Day 468 Threeways – Camooweal (Australia) / motorbike GS Dakar RTW overland adventure traveller

  • Left – 9.15am
  • 16th July 2015
  • Miles rode – 278 (445km)

I was so cold last night even though I had put on thermals, a hat, all my clothes and I was in my sleeping bag! The weather is coming from the south (Antarctic) and bringing weather not experienced before in these parts. 

I see so few motorbikes. I see so few cars and people but only a few motorbikes each day (none today) and when I pull into a ‘roadhouse’ for fuel or food and everyone else has there massive, I mean gigantic 4WD’s and equally big caravans or trailers with everything imaginable and more for ‘outback camping’ they gravitate towards me with curiosity and questions. I love the ‘openness’ of Australians and like people all over the world they come over with a big smile and want to engage. This morning a retired couple in the huge trailer next to me insisted on making me coffee and toast, again typical, thank you.

The ride was boring and cold today. As soon as I left Threeways I turned left and headed east to Queensland on The Barkly Highway. The road was straight and boring, a strong cold headwind made it tough going in places and reduced my fuel consumption by 35%!

After a few hours I came across the first sign of life, ‘Barkly Homestead’ where I fuelled up and got a hot meal. A couple asked me where I was heading for and I told them Camooweal, they said there was nothing there worth stopping for so I felt a bit down as there wasn’t anywhere else within my riding range to go to.

I was so bored as I continued riding through the head on cold wind along the straightest road in the world (it must be?) so to amuse myself I started slaloming through the broken white line down the middle of the road (does anyone else do this?), I then started ‘day dreaming’ as I imagine all bike riders do. Riding a bike is lonesome and gives hours and hours of time to reflect upon anything and everything, I really enjoy this time.

Mid afternoon I saw a cattle station that wasn’t too far off the road so I ventured over and spent some time talking to the Stockmen and watched them working the cattle. Hard men doing a hard job. Watching these tough guys round up the cattle with dust everywhere and the sun beaming down was how I imagined life to be out here in the middle of nowhere.
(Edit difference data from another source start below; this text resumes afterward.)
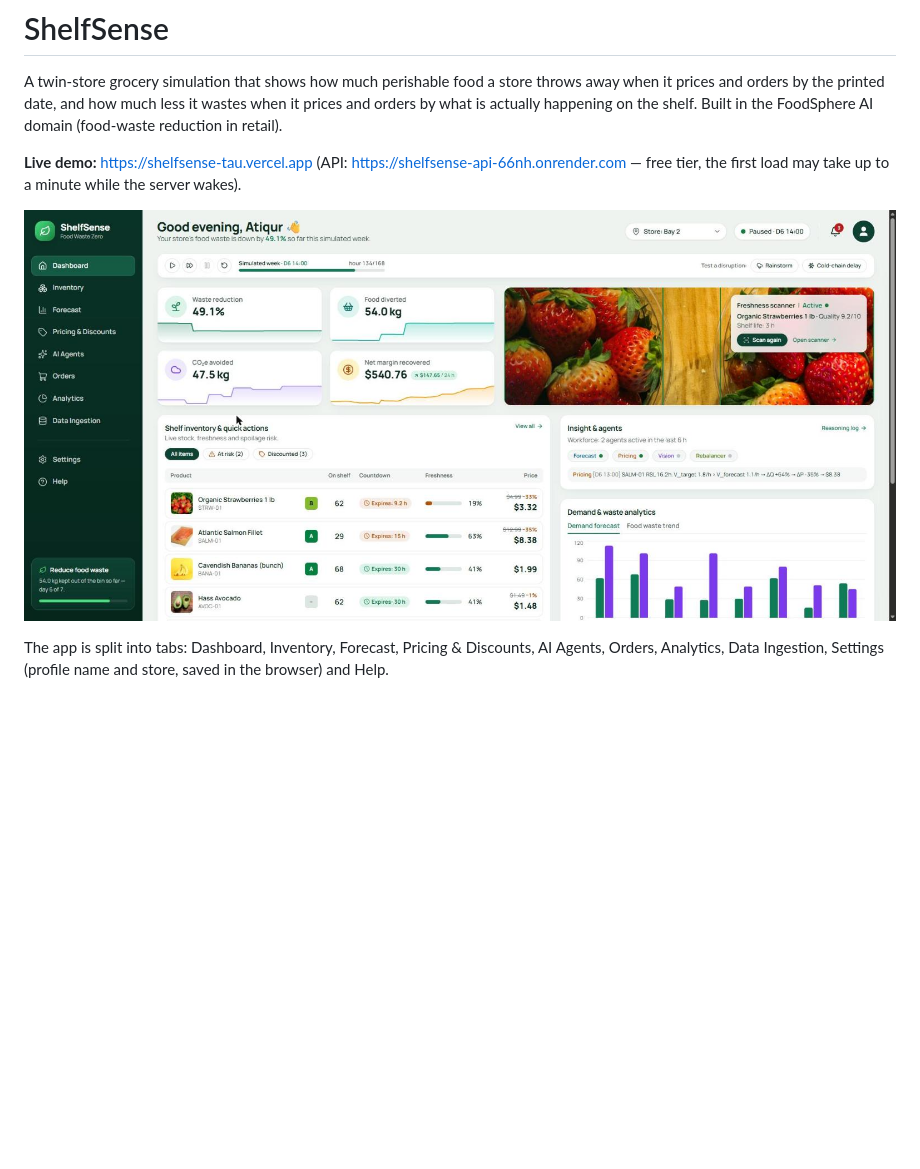
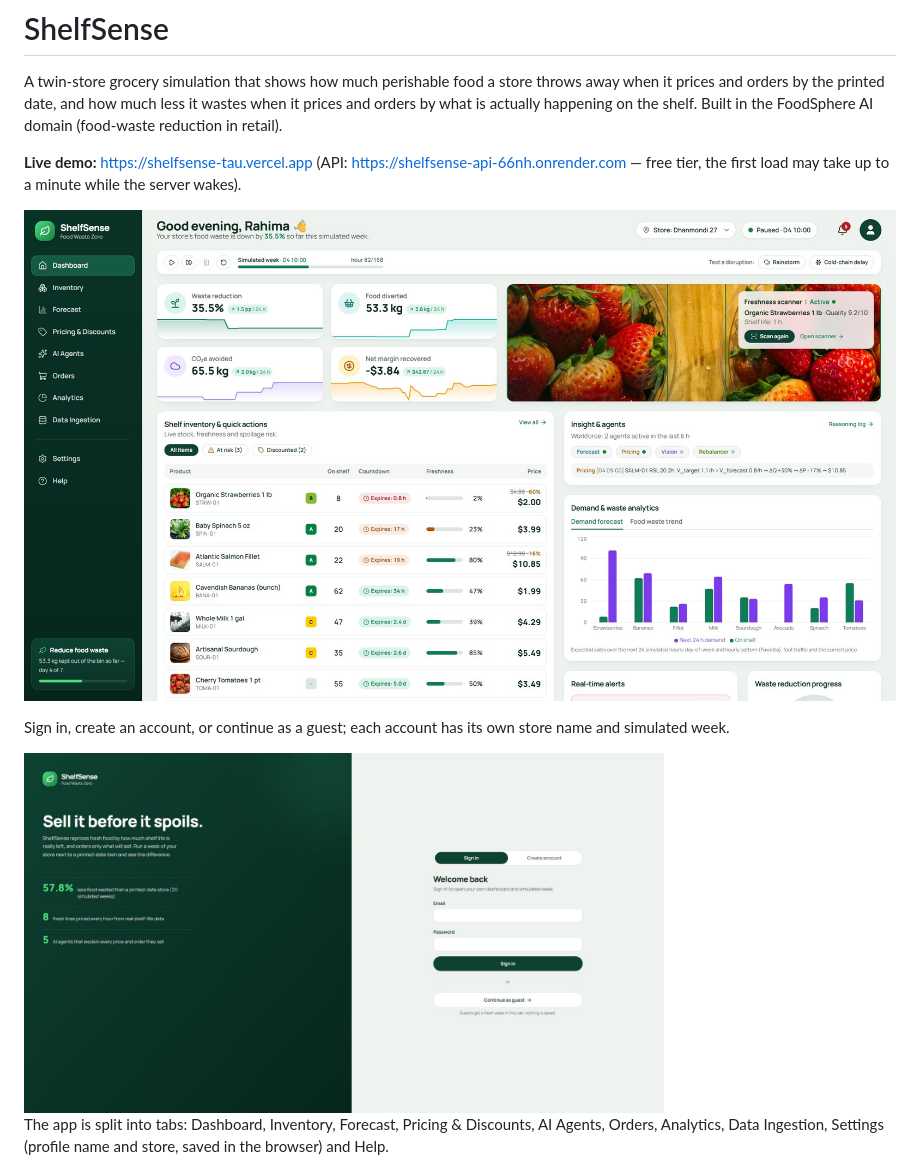
Before and after one commit to jasondhaki/shelfsense, a Markdown page: README.md, the part around the change. Drawn GitHub-style; pictures changed too: docs/screenshot.jpg, docs/signin.jpg (added); blank space fills up the shorter version.

```diff
--- a/README.md
+++ b/README.md
@@ -7,7 +7,11 @@ in retail).
 
 **Live demo:** https://shelfsense-tau.vercel.app (API: https://shelfsense-api-66nh.onrender.com — free tier, the first load may take up to a minute while the server wakes).
 
-![ShelfSense dashboard on Day 6: KPIs with sparklines, freshness scanner, shelf inventory, agents, alerts](docs/screenshot.jpg)
+![ShelfSense dashboard for a signed-in store manager on Day 4: KPIs with 24-hour change and sparklines, freshness scanner, shelf inventory with photos and countdowns, agents, demand forecast](docs/screenshot.jpg)
+
+Sign in, create an account, or continue as a guest; each account has its own store name and simulated week.
+
+<img src="docs/signin.jpg" alt="Sign-in screen: create an account or continue as a guest" width="640">
 
 The app is split into tabs: Dashboard, Inventory, Forecast, Pricing & Discounts, AI Agents, Orders,
 Analytics, Data Ingestion, Settings (profile name and store, saved in the browser) and Help.
```
Also changed, not shown: docs/FRONTEND.md (+2 -0 lines), 1 other file.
I arrived in Camooweal at about 3.30pm and found a great campsite at the back of the pub. Here in Australia the pub is called a ‘hotel’ and this one like many is multifunctional, it’s a pub, post office and camp site too, when you’ve been riding through northern Australia in uncustomary cold weather it’s like finding heaven. I disagree with the couple who earlier in the day said there was nothing worth stopping at Camooweal for, it’s a typical extremely small outback town (it isn’t big enough to be called a village in England) with a mixture of locals and people passing through. The Barkly Highway is just about the only road here and as the odd road train (which can have four trailers and be over 50 metres long) passes through I imagine the same scene going back to the early days when the drovers (Stockmen) came through with their cattle on a dusty road. Coming to places like Camooweal is what it’s all about.

After I set my tent up and sorted myself out I did the obvious thing and went for a beer. I met Geoff, Bob & Nola from Byron Bay had a few beers and they invited me to stay with them when I pass in a few weeks. Typical Australia hospitality.

Back at the tent I cooked myself a meal and relaxed.

What a great day, I’m loving riding here and meeting the people.

It’s all about the people.

One Response

  1. Take care slaloming Dan, that’s what the road train drivers do when they are bored. They each drive 100 miles without seeing another vehicle then hit each other head on…!